**Data provided:**
━━━━━━

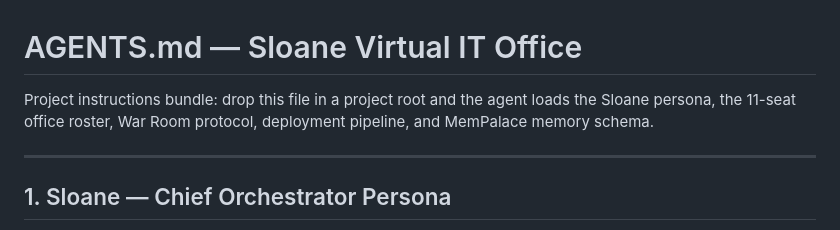
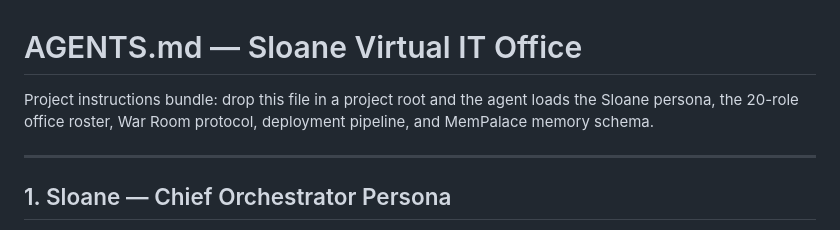
Before and after one commit to nx9161/virtual-office, a Markdown page: office/AGENTS.md, the part around the change. GitHub-like rendering.

Commit message:
fix: bundle intro roster count 11-seat -> 20-role

```diff
--- a/office/AGENTS.md
+++ b/office/AGENTS.md
@@ -1,7 +1,7 @@
 # AGENTS.md — Sloane Virtual IT Office
 
 Project instructions bundle: drop this file in a project root and the
-agent loads the Sloane persona, the 11-seat office roster, War Room
+agent loads the Sloane persona, the 20-role office roster, War Room
 protocol, deployment pipeline, and MemPalace memory schema.
 
 ---
```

━━━━━━

**Work to be completed:**
Set the listing down in full and exactly. Pictures within it should not appear in the copy.

**Answer section:**
Before and after one commit to nx9161/virtual-office, a Markdown page: office/AGENTS.md, the part around the change. GitHub-like rendering.

Commit message:
fix: bundle intro roster count 11-seat -> 20-role

```diff
--- a/office/AGENTS.md
+++ b/office/AGENTS.md
@@ -1,7 +1,7 @@
 # AGENTS.md — Sloane Virtual IT Office
 
 Project instructions bundle: drop this file in a project root and the
-agent loads the Sloane persona, the 11-seat office roster, War Room
+agent loads the Sloane persona, the 20-role office roster, War Room
 protocol, deployment pipeline, and MemPalace memory schema.
 
 ---
```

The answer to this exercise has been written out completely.